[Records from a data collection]
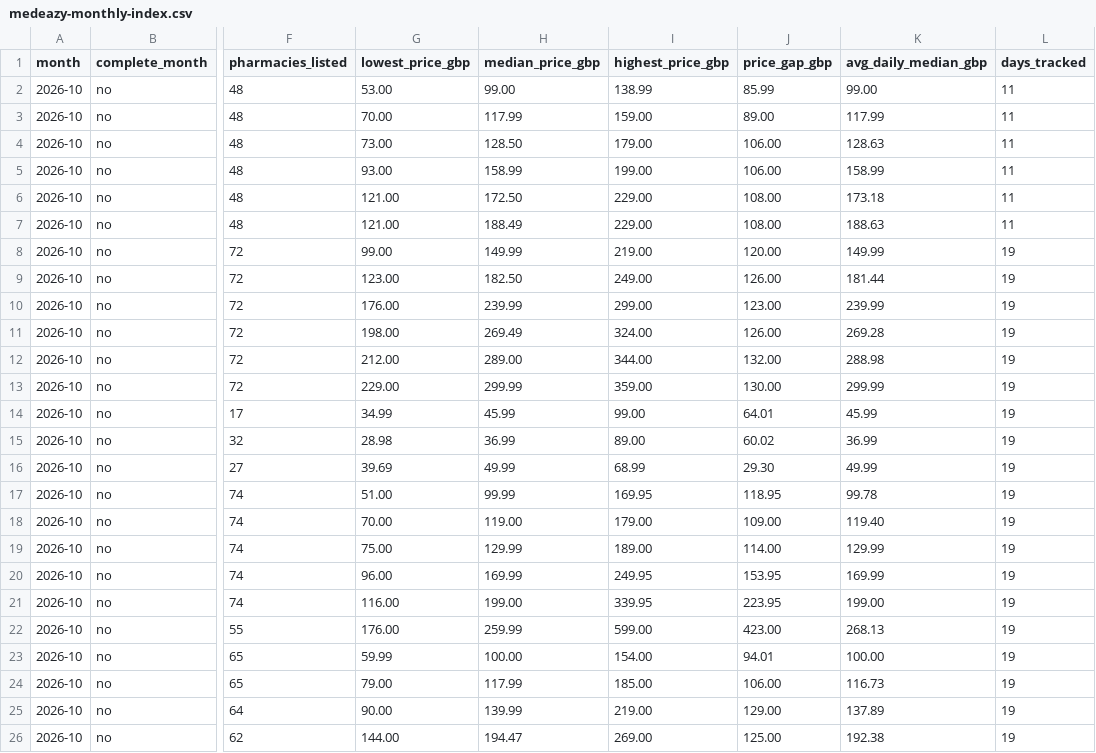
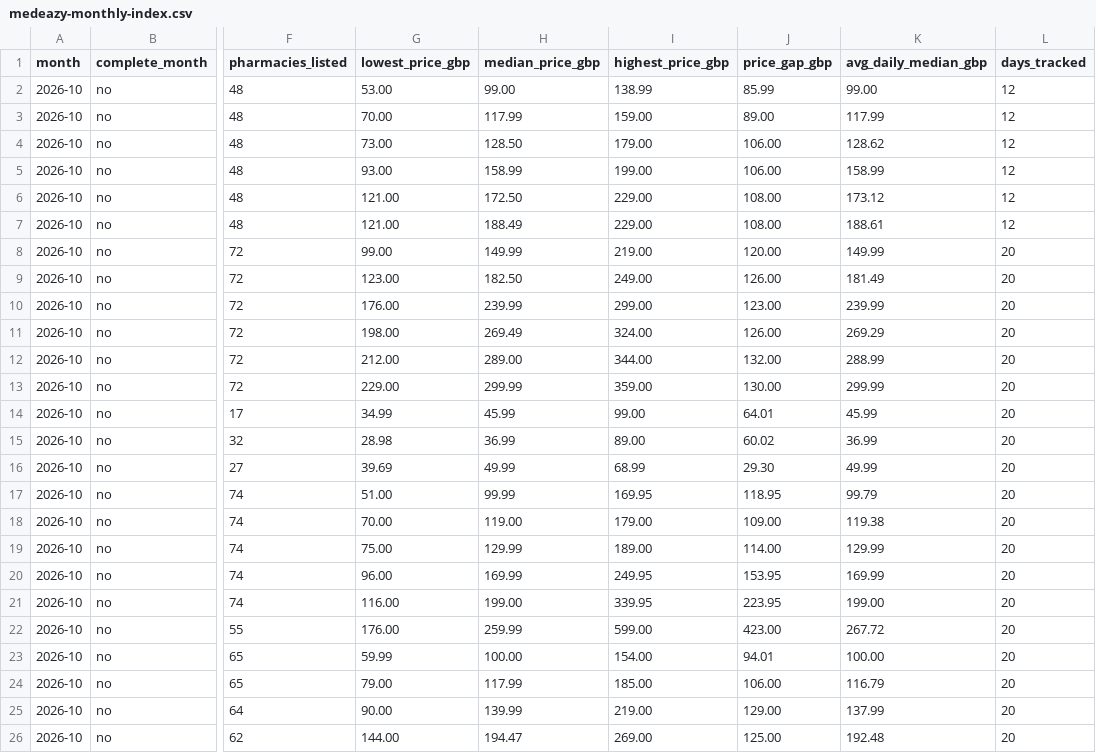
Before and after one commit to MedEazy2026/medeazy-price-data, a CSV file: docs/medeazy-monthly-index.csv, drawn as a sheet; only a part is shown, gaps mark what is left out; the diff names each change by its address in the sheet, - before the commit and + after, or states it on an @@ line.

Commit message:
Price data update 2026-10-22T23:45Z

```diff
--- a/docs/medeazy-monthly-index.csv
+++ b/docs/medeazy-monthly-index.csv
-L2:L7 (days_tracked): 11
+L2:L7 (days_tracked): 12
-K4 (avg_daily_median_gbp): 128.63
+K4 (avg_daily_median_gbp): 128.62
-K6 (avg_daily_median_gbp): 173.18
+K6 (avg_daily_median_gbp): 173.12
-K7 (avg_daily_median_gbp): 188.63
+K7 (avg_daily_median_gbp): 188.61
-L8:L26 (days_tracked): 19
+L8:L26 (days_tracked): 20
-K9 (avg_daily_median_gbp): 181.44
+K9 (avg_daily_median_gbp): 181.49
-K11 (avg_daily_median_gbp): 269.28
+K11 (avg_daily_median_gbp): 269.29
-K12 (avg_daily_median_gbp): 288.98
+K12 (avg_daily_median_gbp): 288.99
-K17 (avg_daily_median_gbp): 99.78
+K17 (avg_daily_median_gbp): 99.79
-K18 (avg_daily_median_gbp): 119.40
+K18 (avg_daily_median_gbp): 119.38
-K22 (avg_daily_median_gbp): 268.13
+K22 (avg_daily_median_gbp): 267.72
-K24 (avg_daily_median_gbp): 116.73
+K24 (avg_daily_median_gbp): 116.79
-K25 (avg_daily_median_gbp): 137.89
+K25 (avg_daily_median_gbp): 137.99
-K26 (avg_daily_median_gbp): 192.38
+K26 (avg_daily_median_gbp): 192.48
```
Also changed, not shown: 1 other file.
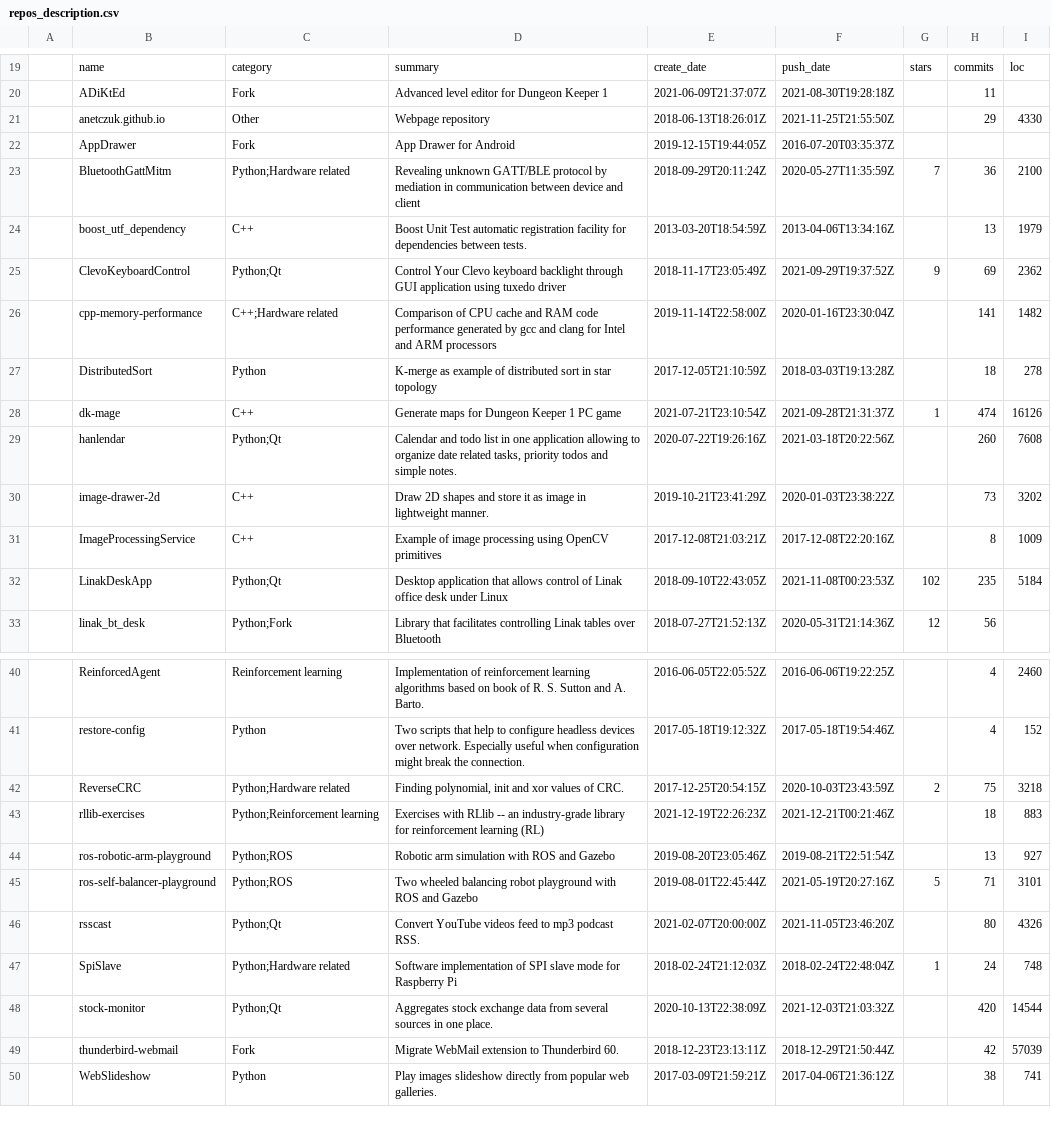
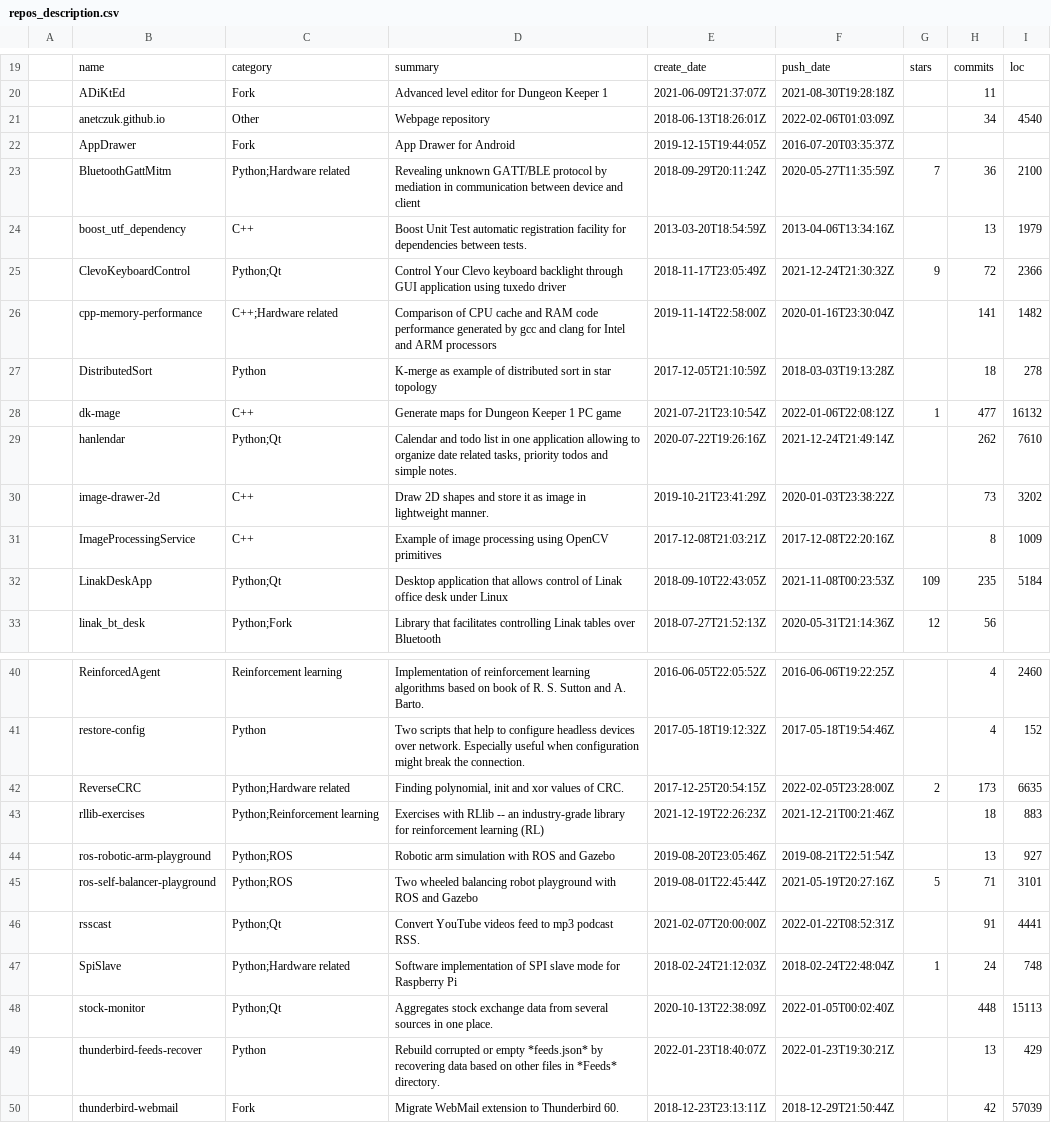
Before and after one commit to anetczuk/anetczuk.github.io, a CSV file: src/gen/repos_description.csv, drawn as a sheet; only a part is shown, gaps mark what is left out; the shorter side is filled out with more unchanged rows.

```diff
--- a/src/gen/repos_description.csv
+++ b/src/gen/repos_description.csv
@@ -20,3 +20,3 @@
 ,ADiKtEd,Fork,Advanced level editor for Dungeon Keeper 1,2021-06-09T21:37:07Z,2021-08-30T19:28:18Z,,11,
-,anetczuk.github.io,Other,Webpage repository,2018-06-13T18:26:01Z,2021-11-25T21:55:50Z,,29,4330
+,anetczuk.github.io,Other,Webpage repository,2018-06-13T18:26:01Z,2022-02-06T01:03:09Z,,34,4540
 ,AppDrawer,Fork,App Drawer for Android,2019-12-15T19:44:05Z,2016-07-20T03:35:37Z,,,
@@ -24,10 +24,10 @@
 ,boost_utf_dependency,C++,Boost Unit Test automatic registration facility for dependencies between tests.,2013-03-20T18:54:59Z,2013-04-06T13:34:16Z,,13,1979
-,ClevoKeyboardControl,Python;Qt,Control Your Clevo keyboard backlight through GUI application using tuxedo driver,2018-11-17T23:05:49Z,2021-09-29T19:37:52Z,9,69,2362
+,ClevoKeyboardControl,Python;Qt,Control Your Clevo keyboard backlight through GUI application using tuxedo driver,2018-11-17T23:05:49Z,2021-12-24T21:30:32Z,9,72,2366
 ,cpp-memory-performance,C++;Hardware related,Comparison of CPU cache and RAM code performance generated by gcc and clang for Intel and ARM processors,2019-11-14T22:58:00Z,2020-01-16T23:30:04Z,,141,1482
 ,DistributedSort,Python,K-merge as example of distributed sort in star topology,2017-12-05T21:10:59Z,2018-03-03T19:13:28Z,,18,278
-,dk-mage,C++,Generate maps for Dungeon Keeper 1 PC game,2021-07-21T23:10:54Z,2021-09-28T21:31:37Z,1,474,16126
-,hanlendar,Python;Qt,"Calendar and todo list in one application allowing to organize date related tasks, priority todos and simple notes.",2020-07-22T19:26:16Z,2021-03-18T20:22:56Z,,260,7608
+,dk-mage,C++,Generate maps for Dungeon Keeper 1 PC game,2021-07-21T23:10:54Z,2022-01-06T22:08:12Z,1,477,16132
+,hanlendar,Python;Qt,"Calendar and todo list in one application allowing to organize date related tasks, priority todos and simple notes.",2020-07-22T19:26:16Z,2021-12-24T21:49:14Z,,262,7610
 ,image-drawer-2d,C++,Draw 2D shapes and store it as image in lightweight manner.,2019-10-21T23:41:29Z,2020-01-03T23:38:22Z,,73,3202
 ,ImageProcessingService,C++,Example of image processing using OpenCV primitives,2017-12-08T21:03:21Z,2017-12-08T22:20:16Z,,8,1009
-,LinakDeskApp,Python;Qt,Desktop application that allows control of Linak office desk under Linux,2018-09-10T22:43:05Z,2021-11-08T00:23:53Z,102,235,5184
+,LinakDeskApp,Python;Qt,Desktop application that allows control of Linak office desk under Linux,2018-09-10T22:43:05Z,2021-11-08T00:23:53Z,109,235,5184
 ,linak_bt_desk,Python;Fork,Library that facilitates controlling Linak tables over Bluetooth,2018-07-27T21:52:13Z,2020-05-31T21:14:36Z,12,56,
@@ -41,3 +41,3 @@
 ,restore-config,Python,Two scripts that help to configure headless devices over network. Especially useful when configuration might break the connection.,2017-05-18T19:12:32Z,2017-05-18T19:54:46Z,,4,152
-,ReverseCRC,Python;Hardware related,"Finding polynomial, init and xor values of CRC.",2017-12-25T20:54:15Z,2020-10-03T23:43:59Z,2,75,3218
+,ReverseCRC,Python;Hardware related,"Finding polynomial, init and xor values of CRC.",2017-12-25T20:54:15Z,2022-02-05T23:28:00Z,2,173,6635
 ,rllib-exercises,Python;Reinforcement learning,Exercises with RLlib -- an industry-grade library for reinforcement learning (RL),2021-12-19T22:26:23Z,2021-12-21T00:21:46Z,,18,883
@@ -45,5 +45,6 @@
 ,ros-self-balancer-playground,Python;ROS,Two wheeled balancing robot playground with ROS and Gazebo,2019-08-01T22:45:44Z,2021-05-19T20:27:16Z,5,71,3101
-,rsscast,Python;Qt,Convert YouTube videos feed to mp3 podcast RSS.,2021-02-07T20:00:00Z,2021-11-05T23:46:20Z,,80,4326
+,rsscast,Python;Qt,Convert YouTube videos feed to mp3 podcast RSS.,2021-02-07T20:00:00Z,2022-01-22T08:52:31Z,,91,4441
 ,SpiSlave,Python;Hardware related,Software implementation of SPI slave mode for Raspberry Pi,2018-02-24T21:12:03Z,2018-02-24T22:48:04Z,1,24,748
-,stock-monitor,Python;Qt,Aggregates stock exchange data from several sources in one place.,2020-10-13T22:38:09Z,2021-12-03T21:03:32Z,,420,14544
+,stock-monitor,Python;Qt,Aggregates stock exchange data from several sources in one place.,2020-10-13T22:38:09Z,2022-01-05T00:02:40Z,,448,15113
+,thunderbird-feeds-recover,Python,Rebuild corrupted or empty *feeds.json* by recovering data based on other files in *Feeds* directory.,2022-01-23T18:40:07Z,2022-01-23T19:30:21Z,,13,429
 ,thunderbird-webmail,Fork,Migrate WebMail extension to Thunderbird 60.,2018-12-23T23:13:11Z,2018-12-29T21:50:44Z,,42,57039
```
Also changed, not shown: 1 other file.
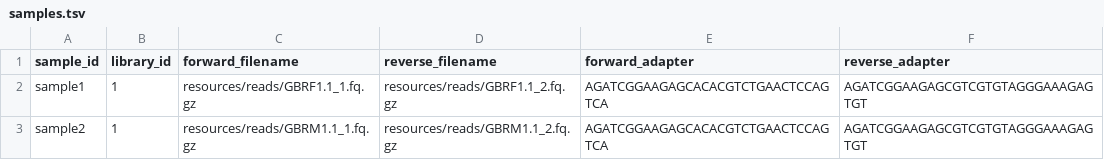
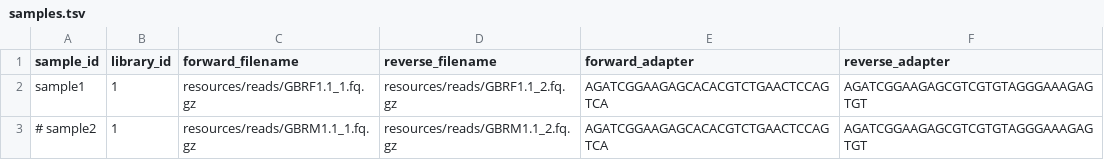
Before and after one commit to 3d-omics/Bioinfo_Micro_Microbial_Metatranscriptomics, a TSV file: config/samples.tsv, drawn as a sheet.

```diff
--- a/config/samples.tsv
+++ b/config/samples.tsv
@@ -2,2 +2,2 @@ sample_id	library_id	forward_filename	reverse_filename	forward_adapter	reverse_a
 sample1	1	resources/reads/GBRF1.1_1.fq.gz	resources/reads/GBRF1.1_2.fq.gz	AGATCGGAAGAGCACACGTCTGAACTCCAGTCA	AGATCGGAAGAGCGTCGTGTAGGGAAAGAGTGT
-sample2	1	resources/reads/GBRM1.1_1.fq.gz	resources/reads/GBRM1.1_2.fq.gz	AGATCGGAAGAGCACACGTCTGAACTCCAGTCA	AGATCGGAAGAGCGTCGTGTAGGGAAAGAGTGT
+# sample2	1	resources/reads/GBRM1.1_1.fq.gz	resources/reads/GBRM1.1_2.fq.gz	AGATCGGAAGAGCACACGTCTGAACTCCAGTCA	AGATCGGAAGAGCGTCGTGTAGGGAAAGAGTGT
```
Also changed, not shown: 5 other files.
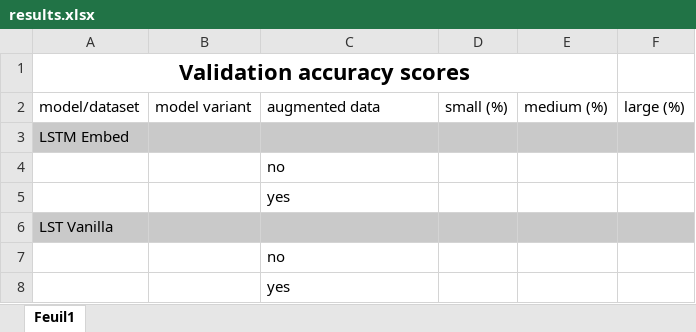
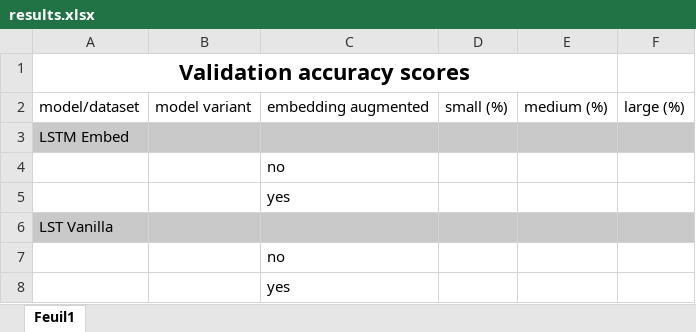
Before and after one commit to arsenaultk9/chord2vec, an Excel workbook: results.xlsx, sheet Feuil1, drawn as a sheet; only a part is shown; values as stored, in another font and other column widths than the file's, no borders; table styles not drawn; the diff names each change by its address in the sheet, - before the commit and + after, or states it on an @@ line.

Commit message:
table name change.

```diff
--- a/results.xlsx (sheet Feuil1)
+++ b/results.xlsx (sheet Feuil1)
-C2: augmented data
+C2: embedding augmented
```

→ WHAT THIS TASK INVOLVES
Among the lines above, which hold the word "config"? Report each one.

→ EXERCISE RESULT
 ,restore-config,Python,Two scripts that help to configure headless devices over network. Especially useful when configuration might break the connection.,2017-05-18T19:12:32Z,2017-05-18T19:54:46Z,,4,152
Before and after one commit to 3d-omics/Bioinfo_Micro_Microbial_Metatranscriptomics, a TSV file: config/samples.tsv, drawn as a sheet.
--- a/config/samples.tsv
+++ b/config/samples.tsv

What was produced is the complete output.